* **EXERCISE**
Your reply should hold only the lines from the records below where "Operational" occurs.
>>>
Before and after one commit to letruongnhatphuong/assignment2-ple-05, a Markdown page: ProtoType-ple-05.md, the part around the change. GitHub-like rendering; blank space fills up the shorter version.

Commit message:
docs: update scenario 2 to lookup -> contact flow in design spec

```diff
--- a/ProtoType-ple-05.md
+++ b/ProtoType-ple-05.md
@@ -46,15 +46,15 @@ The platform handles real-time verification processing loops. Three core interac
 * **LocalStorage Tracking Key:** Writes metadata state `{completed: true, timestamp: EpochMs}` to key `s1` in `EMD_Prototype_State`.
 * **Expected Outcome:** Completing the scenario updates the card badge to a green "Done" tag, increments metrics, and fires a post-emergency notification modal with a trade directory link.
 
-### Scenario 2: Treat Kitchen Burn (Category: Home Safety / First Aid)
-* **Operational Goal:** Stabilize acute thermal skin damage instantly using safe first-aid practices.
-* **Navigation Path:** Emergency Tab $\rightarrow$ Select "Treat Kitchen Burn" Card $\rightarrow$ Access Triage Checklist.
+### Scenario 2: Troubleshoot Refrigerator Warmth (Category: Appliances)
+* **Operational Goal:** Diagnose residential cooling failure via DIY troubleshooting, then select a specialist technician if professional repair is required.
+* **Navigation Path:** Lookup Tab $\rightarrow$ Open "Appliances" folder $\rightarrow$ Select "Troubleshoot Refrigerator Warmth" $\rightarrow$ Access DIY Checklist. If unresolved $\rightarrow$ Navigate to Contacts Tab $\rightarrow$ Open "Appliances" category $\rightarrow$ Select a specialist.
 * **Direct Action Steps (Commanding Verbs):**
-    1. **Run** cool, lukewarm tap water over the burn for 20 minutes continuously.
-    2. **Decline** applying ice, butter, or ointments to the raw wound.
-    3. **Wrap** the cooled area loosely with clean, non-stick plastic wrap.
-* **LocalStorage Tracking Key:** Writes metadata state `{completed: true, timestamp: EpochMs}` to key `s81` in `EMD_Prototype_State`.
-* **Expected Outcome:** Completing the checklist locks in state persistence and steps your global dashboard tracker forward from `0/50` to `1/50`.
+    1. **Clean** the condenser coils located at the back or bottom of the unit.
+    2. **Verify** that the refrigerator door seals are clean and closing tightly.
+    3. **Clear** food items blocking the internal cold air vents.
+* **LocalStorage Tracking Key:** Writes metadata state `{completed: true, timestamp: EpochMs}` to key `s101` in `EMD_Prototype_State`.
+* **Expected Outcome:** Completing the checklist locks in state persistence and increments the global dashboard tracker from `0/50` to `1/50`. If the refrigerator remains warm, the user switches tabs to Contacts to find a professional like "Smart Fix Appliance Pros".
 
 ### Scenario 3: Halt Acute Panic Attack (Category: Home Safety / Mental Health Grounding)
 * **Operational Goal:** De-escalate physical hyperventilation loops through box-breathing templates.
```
<<<
* **SOLUTION TO THE EXERCISE**
-* **Operational Goal:** Stabilize acute thermal skin damage instantly using safe first-aid practices.
+* **Operational Goal:** Diagnose residential cooling failure via DIY troubleshooting, then select a specialist technician if professional repair is required.
 * **Operational Goal:** De-escalate physical hyperventilation loops through box-breathing templates.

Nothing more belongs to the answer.